BEGIN DATA SHOWN
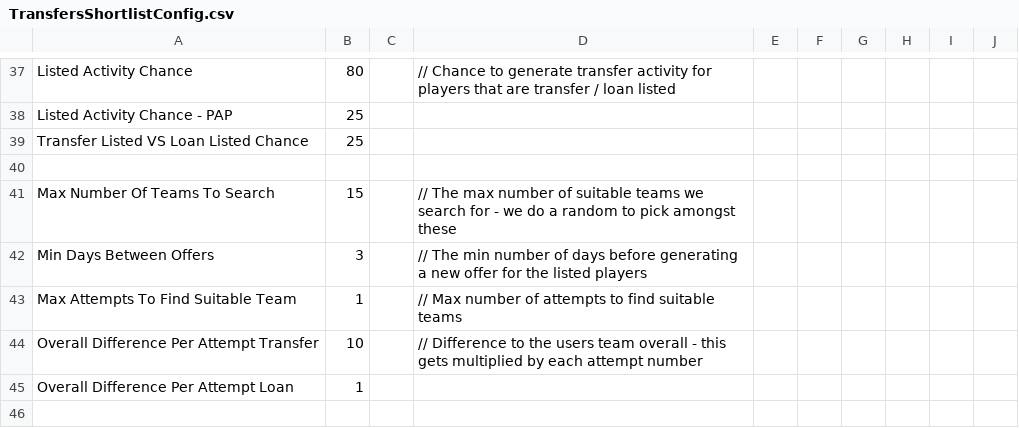
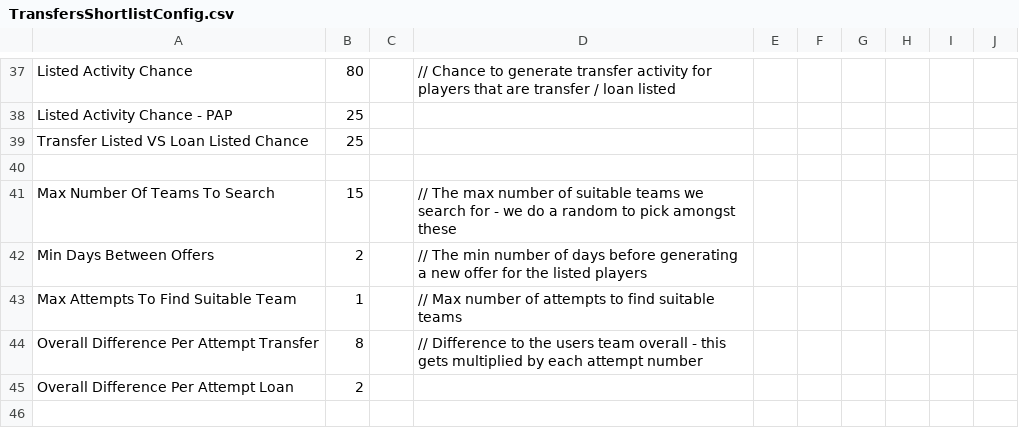
Before and after one commit to pargsoft/FIFA-19-Career-Mod, a CSV file: Source/Transfers/TransfersShortlistConfig.csv, drawn as a sheet; only a part is shown, gaps mark what is left out; the diff covers the shown part only.

Commit message:
Fix Transfer System

```diff
--- a/Source/Transfers/TransfersShortlistConfig.csv
+++ b/Source/Transfers/TransfersShortlistConfig.csv
@@ -41,6 +41,6 @@ Transfer Listed VS Loan Listed Chance,25,,,,,,,,
 Max Number Of Teams To Search,15,,// The max number of suitable teams we search for - we do a random to pick amongst these,,,,,,
-Min Days Between Offers,3,,// The min number of days before generating a new offer for the listed players,,,,,,
+Min Days Between Offers,2,,// The min number of days before generating a new offer for the listed players,,,,,,
 Max Attempts To Find Suitable Team,1,,// Max number of attempts to find suitable teams,,,,,,
-Overall Difference Per Attempt Transfer,10,,// Difference to the users team overall - this gets multiplied by each attempt number,,,,,,
-Overall Difference Per Attempt Loan,1,,,,,,,,
+Overall Difference Per Attempt Transfer,8,,// Difference to the users team overall - this gets multiplied by each attempt number,,,,,,
+Overall Difference Per Attempt Loan,2,,,,,,,,
 ,,,,,,,,,
```
Also changed, not shown: 11 edited cells elsewhere in this file, Source/Transfers/NegotiationsDemandsSettings.csv, Source/Transfers/NegotiationsLoanOrBuy.csv, 7 other files.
END DATA SHOWN
• [ASSIGNMENT]: Each line from the material above that mentions the word "offer" needs to be copied.

• [TASK RESULT]:
-Min Days Between Offers,3,,// The min number of days before generating a new offer for the listed players,,,,,,
+Min Days Between Offers,2,,// The min number of days before generating a new offer for the listed players,,,,,,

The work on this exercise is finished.